The spiders are longjawed Orbweaver spiders of family Tetragnathidae. They are Tetragnatha straminea (based upon my use of “Spiders of the Eastern United States” by Howell & Jenkins).
The prey is a female crane fly (complete except for the head–notice antenna also present).
The first ant appears to be trying every route it can to reach the prey item that it apparently smells. Later, one of the ants appears to be from a different colony as it runs off an ant already present.
The ants are apparently nothing to be messed with. The spiders are unable to reclaim the prey even when only one or two ants.
The fly is behaving like a kleptoparasite so it probably belongs to the family Chloropidae or Milichiidae.
There is some interesting research reported in 2012 on a closely related species: http://www.umdearbornreporter.com/2012/05/video-researching-the-feeding-habits-of-tetragnatha-elongata/. The authors found that these male spiders ceased web making upon sexual maturity and instead relies upon stealing prey from their female mates.
I assume the larger spider is the female because
- She is larger,
- Adds to the web on several short trips from the prey and

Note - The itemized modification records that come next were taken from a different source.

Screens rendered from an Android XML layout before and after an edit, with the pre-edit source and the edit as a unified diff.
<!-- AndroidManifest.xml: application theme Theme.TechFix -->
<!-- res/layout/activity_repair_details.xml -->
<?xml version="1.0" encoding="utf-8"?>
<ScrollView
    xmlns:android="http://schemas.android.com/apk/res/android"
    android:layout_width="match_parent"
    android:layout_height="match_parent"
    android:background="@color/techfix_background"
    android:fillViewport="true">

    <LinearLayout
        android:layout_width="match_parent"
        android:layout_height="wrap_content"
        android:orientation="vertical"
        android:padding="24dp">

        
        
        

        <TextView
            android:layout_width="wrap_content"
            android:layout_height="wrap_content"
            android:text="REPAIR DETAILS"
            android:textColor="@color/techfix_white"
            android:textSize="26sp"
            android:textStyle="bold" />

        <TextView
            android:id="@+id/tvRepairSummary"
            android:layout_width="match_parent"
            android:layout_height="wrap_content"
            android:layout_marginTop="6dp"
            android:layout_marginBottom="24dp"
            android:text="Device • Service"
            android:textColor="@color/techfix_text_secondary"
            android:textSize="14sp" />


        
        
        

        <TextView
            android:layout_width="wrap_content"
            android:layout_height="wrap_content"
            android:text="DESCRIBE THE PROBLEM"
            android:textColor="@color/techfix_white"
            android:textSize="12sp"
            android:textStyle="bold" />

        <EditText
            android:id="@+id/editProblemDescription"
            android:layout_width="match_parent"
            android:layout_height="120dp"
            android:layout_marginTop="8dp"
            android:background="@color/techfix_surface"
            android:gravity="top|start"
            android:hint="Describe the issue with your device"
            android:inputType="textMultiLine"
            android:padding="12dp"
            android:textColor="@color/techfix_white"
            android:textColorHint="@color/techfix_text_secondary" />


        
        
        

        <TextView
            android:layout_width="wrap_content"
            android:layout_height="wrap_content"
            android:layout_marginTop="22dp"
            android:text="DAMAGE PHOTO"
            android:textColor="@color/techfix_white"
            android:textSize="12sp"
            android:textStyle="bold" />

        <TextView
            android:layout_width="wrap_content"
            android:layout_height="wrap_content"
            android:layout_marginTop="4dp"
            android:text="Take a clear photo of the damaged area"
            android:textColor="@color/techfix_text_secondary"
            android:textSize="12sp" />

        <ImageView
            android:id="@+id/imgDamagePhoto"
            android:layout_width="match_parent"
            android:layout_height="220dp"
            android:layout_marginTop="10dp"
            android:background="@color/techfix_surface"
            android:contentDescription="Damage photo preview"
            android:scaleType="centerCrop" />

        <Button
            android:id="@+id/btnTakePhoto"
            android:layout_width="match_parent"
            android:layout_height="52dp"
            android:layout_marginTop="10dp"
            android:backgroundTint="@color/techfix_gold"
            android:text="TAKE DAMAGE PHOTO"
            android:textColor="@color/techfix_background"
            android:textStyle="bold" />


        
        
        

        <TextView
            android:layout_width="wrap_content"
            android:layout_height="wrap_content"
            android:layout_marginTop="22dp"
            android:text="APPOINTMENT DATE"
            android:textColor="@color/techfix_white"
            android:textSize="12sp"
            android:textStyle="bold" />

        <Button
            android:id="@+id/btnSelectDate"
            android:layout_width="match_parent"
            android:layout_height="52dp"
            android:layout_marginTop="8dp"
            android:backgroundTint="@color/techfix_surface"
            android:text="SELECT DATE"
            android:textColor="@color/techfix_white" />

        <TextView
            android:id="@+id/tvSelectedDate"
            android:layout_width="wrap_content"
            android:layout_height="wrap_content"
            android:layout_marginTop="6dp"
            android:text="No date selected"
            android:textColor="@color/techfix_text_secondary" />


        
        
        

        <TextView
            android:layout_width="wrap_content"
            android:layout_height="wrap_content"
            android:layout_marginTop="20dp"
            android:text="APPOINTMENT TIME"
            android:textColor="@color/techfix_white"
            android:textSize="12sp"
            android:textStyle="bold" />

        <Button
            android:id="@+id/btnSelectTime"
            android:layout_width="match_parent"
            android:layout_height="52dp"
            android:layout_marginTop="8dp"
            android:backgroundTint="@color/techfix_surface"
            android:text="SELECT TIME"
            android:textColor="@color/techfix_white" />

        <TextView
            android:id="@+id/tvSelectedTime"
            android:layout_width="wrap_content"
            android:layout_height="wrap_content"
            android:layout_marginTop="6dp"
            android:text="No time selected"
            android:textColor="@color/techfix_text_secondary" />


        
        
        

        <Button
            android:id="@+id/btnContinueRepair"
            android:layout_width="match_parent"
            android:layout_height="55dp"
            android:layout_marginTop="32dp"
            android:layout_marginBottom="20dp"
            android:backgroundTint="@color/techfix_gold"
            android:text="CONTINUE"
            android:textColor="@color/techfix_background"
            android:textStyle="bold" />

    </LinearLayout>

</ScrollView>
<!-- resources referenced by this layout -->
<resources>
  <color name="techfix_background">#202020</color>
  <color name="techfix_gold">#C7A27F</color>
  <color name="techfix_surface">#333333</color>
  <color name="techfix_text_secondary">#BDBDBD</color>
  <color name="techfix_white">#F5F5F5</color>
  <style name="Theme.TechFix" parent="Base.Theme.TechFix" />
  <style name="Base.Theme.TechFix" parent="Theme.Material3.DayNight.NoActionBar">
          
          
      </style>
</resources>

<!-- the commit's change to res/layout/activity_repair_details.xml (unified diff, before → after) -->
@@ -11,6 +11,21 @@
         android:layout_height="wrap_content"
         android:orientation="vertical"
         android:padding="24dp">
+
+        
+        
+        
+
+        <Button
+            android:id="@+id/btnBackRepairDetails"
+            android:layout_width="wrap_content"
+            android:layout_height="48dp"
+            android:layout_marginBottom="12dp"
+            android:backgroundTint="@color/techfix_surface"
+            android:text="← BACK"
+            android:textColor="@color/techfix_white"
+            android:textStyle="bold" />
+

- Is is the spider at the prey.
I assume the male is trying to partake of the prey because of the above mentioned research and because it approaches when the female at the prey and also approaches the prey when instead ants are at the prey.

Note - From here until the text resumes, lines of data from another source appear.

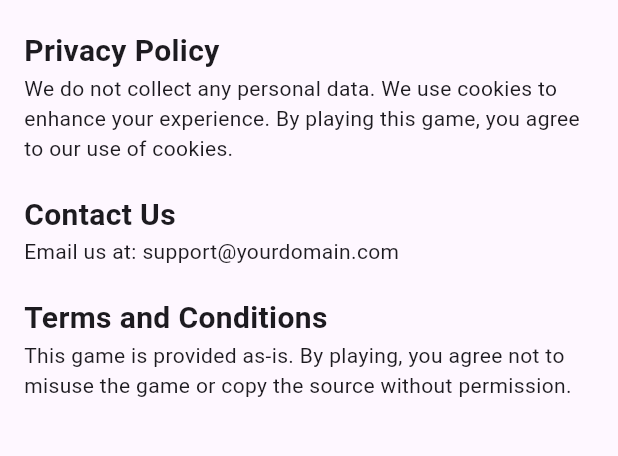
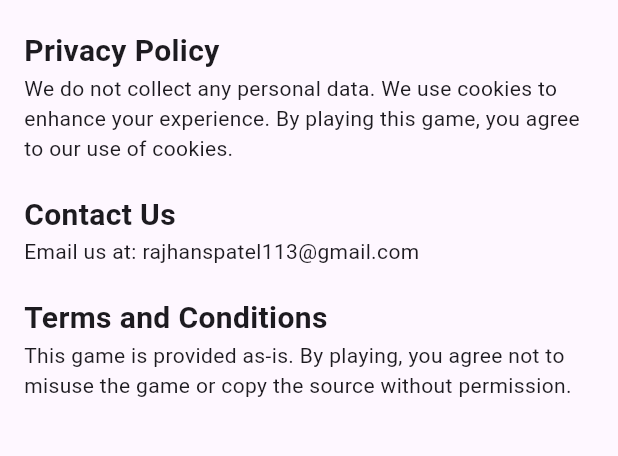
Before and after one commit to rajhanspatel/tic-tac-toe, a Flutter app: the screen it shows after launch, tab 2 chosen, on a phone screen of 412 x 824 dp, the part 341-797 px from its top. Run offline on Flutter 3.47's test engine with Material 3 defaults, Android fonts, the phone set to English and light mode, and no system bars.

Commit message:
add emil

```diff
--- a/lib/main.dart
+++ b/lib/main.dart
@@ -194,7 +194,7 @@ class InfoScreen extends StatelessWidget {
           'Contact Us',
           style: TextStyle(fontSize: 20, fontWeight: FontWeight.bold),
         ),
-        Text('Email us at: support@yourdomain.com'),
+        Text('Email us at: rajhanspatel113@gmail.com'),
         SizedBox(height: 20),
         Text(
           'Terms and Conditions',
```
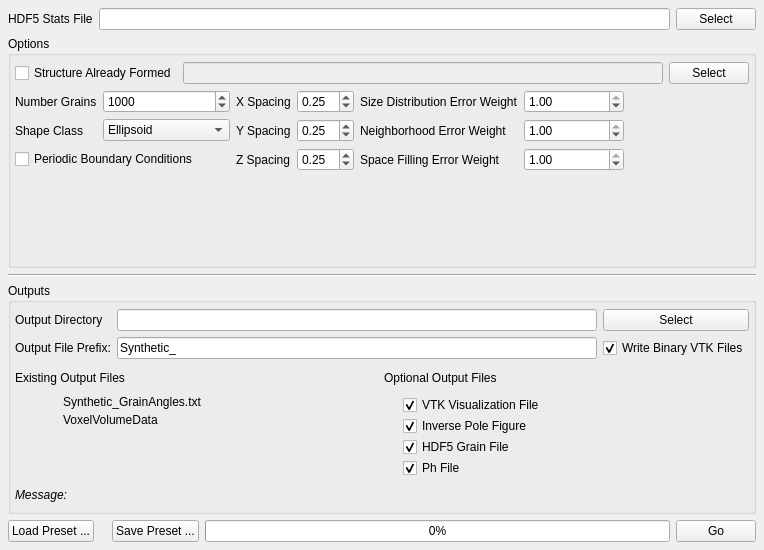
Above: Source/UIPlugins/GrainGenerator/GrainGeneratorWidget.ui from BlueQuartzSoftware/DREAM3D before the change. Below: the same form after it.
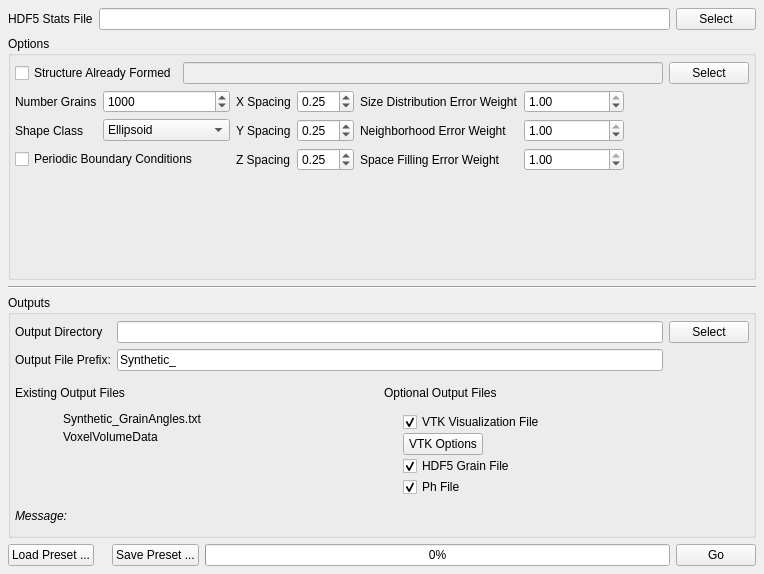
That is the form after the change. Icons and pictures are not drawn. Custom widgets are drawn as their Qt base class.

Commit message: Updating UIPlugins to take advantage of writing a single VTK file with options to write specific scalar data to the VTK file. The new QCheckBoxDialog is used for this option. The Option to write binary files is moved from the main widget area into the QCheckBoxDialog now. Added reading/writing of preferences for those optional Scalars

What changed in the file:
```diff
--- a/Source/UIPlugins/GrainGenerator/GrainGeneratorWidget.ui
+++ b/Source/UIPlugins/GrainGenerator/GrainGeneratorWidget.ui
@@ -7,7 +7,7 @@
     <x>0</x>
     <y>0</y>
     <width>764</width>
-    <height>550</height>
+    <height>574</height>
    </rect>
   </property>
   <property name="windowTitle">
@@ -350,19 +350,6 @@
           </property>
          </widget>
         </item>
-        <item row="1" column="2">
-         <widget class="QCheckBox" name="m_BinaryVtkFiles">
-          <property name="enabled">
-           <bool>true</bool>
-          </property>
-          <property name="text">
-           <string>Write Binary VTK Files</string>
-          </property>
-          <property name="checked">
-           <bool>true</bool>
-          </property>
-         </widget>
-        </item>
        </layout>
       </item>
       <item>
@@ -491,26 +478,6 @@
             </property>
            </widget>
           </item>
-          <item row="2" column="0">
-           <widget class="QLabel" name="m_IPFVizFileIcon">
-            <property name="text">
-             <string/>
-            </property>
-            <property name="pixmap">
-             <pixmap resource="../../../Resources/icons/images/Icons.qrc">:/Delete-16x16.png</pixmap>
-            </property>
-           </widget>
-          </item>
-          <item row="2" column="1">
-           <widget class="QCheckBox" name="m_IPFVizFile">
-            <property name="text">
-             <string>Inverse Pole Figure</string>
-            </property>
-            <property name="checked">
-             <bool>true</bool>
-            </property>
-           </widget>
-          </item>
           <item row="3" column="0">
            <widget class="QLabel" name="m_HDF5GrainFileIcon">
             <property name="text">
@@ -551,6 +518,13 @@
             </property>
            </widget>
           </item>
+          <item row="2" column="1">
+           <widget class="QPushButton" name="m_VtkOptionsBtn">
+            <property name="text">
+             <string>VTK Options</string>
+            </property>
+           </widget>
+          </item>
          </layout>
         </item>
         <item row="0" column="2">
```
Left out of the diff: 2 changed lines with no effect on the pictures. The commit also changes 5 other files.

Behavior I don’t understand:
- Once the ant has first almost reached the female’s legs it runs as if it is on ice (its legs slipping). I don’t understand what caused this behavior unless it is excitement (but that seems too anthropomorphic).

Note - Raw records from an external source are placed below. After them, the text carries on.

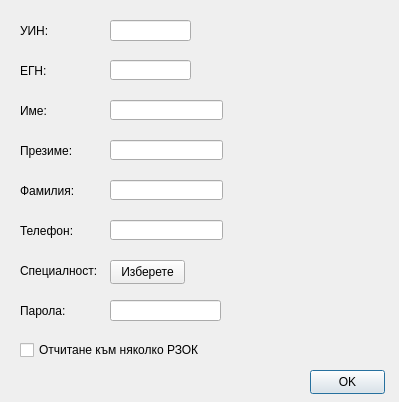
thefinalcutbg/DinoDent, file src/View/Widgets/DoctorSettingsDialog.ui: the form before one commit.
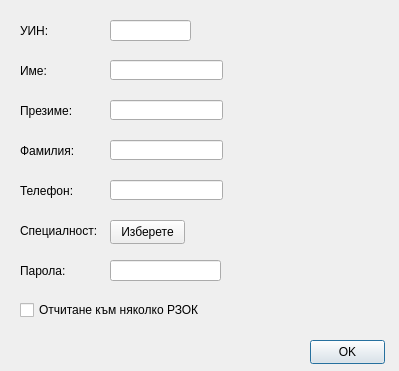
The form after the commit. Custom widgets are drawn as their Qt base class.

Commit message: Egn id moved from doctor to self insured practice. Sqlite3 version updated (foreign keys enabled at runtime). Cosmetic changes.

```diff
--- a/src/View/Widgets/DoctorSettingsDialog.ui
+++ b/src/View/Widgets/DoctorSettingsDialog.ui
@@ -7,7 +7,7 @@
     <x>0</x>
     <y>0</y>
     <width>399</width>
-    <height>402</height>
+    <height>371</height>
    </rect>
   </property>
   <property name="sizePolicy">
@@ -49,7 +49,7 @@
    <property name="geometry">
     <rect>
      <x>20</x>
-     <y>100</y>
+     <y>60</y>
      <width>49</width>
      <height>21</height>
     </rect>
@@ -62,7 +62,7 @@
    <property name="geometry">
     <rect>
      <x>20</x>
-     <y>180</y>
+     <y>140</y>
      <width>71</width>
      <height>21</height>
     </rect>
@@ -71,24 +71,11 @@
     <string>Фамилия:</string>
    </property>
   </widget>
-  <widget class="QLabel" name="label_4">
-   <property name="geometry">
-    <rect>
-     <x>20</x>
-     <y>60</y>
-     <width>61</width>
-     <height>21</height>
-    </rect>
-   </property>
-   <property name="text">
-    <string>ЕГН:</string>
-   </property>
-  </widget>
   <widget class="QPushButton" name="okButton">
    <property name="geometry">
     <rect>
      <x>310</x>
-     <y>370</y>
+     <y>340</y>
      <width>75</width>
      <height>24</height>
     </rect>
@@ -100,27 +87,11 @@
     <bool>true</bool>
    </property>
   </widget>
-  <widget class="LineEdit" name="egnLineEdit">
-   <property name="geometry">
-    <rect>
-     <x>110</x>
-     <y>60</y>
-     <width>81</width>
-     <height>20</height>
-    </rect>
-   </property>
-   <property name="text">
-    <string/>
-   </property>
-   <property name="maxLength">
-    <number>10</number>
-   </property>
-  </widget>
   <widget class="QLabel" name="label_7">
    <property name="geometry">
     <rect>
      <x>20</x>
-     <y>300</y>
+     <y>260</y>
      <width>51</width>
      <height>21</height>
     </rect>
@@ -133,7 +104,7 @@
    <property name="geometry">
     <rect>
      <x>110</x>
-     <y>300</y>
+     <y>260</y>
      <width>111</width>
      <height>21</height>
     </rect>
@@ -149,7 +120,7 @@
    <property name="geometry">
     <rect>
      <x>110</x>
-     <y>100</y>
+     <y>60</y>
      <width>113</width>
      <height>20</height>
     </rect>
@@ -162,7 +133,7 @@
    <property name="geometry">
     <rect>
      <x>110</x>
-     <y>180</y>
+     <y>140</y>
      <width>113</width>
      <height>20</height>
     </rect>
@@ -188,7 +159,7 @@
    <property name="geometry">
     <rect>
      <x>20</x>
-     <y>370</y>
+     <y>340</y>
      <width>261</width>
      <height>21</height>
     </rect>
@@ -204,7 +175,7 @@
    <property name="geometry">
     <rect>
      <x>110</x>
-     <y>140</y>
+     <y>100</y>
      <width>113</width>
      <height>20</height>
     </rect>
@@ -217,7 +188,7 @@
    <property name="geometry">
     <rect>
      <x>20</x>
-     <y>140</y>
+     <y>100</y>
      <width>71</width>
      <height>21</height>
     </rect>
@@ -230,7 +201,7 @@
    <property name="geometry">
     <rect>
      <x>20</x>
-     <y>340</y>
+     <y>300</y>
      <width>191</width>
      <height>20</height>
     </rect>
@@ -243,7 +214,7 @@
    <property name="geometry">
     <rect>
      <x>110</x>
-     <y>220</y>
+     <y>180</y>
      <width>113</width>
      <height>20</height>
     </rect>
@@ -256,7 +227,7 @@
    <property name="geometry">
     <rect>
      <x>20</x>
-     <y>220</y>
+     <y>180</y>
      <width>71</width>
      <height>21</height>
     </rect>
@@ -269,7 +240,7 @@
    <property name="geometry">
     <rect>
      <x>20</x>
-     <y>260</y>
+     <y>220</y>
      <width>91</width>
      <height>21</height>
     </rect>
@@ -282,7 +253,7 @@
    <property name="geometry">
     <rect>
      <x>110</x>
-     <y>260</y>
+     <y>220</y>
      <width>75</width>
      <height>24</height>
     </rect>
```
Left out of the diff: 1 changed line with no effect on the pictures. The commit also changes 32 other files.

- Why does the male spider react with fast motions after approaching the ants. I cannot see any aggressive behavior on the spider or ants’ behavior. This is somewhat similar to the female rapidly climbing after its interaction with the first ant.